Exercise requirements: What is needed is an exact copy of the listing, with no pictures in it.

Supplied material:
····················

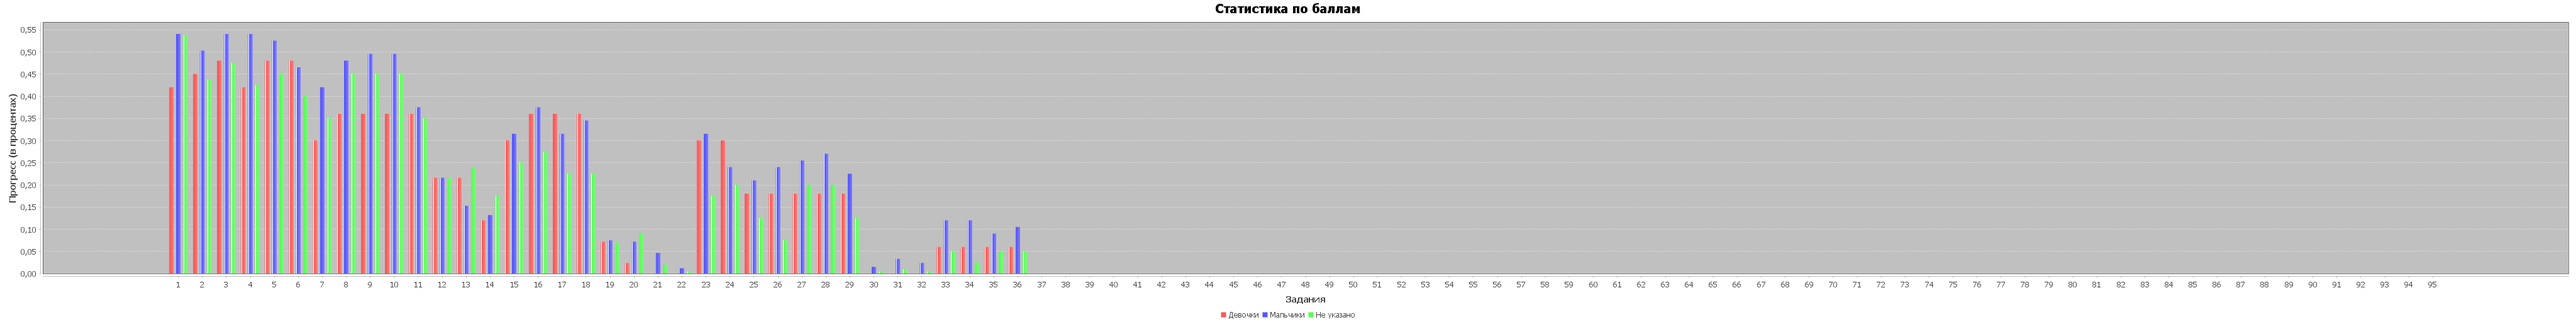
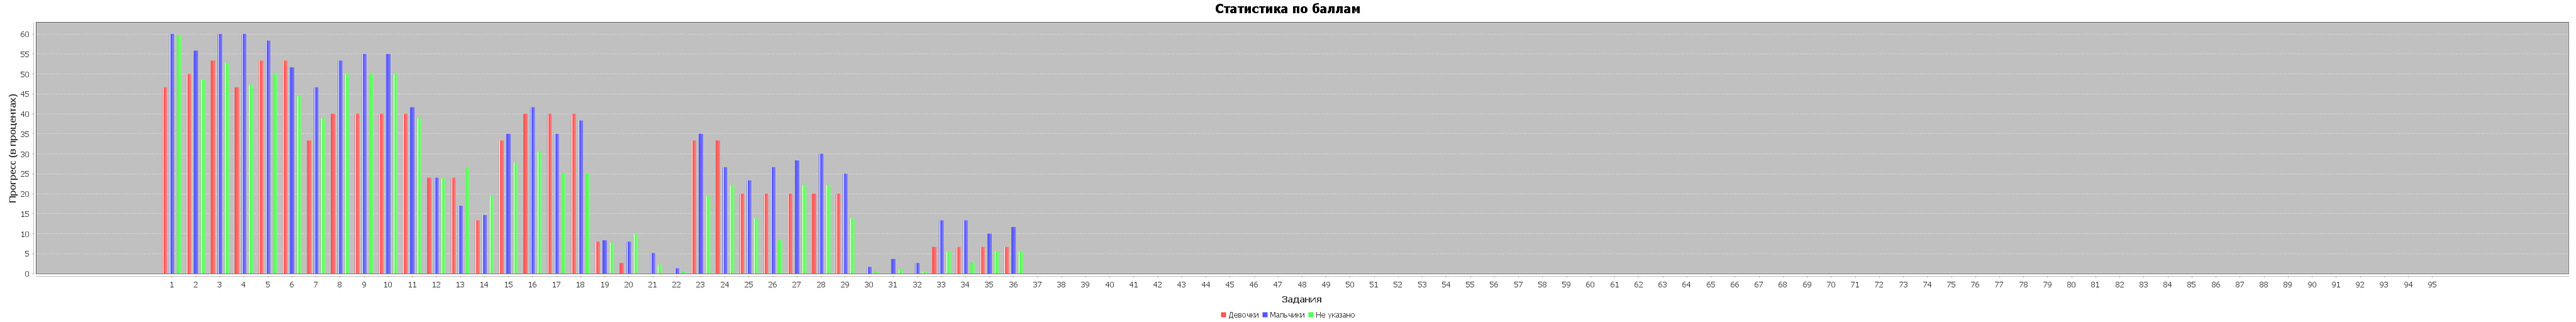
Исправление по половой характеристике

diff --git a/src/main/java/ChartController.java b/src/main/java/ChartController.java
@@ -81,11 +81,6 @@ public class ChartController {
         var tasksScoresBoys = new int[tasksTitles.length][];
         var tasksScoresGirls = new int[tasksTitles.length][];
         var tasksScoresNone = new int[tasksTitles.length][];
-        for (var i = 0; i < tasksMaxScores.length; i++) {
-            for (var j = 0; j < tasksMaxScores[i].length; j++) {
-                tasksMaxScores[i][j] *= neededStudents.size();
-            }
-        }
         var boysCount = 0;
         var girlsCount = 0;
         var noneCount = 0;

····················

Answer to the problem:
Исправление по половой характеристике

diff --git a/src/main/java/ChartController.java b/src/main/java/ChartController.java
@@ -81,11 +81,6 @@ public class ChartController {
         var tasksScoresBoys = new int[tasksTitles.length][];
         var tasksScoresGirls = new int[tasksTitles.length][];
         var tasksScoresNone = new int[tasksTitles.length][];
-        for (var i = 0; i < tasksMaxScores.length; i++) {
-            for (var j = 0; j < tasksMaxScores[i].length; j++) {
-                tasksMaxScores[i][j] *= neededStudents.size();
-            }
-        }
         var boysCount = 0;
         var girlsCount = 0;
         var noneCount = 0;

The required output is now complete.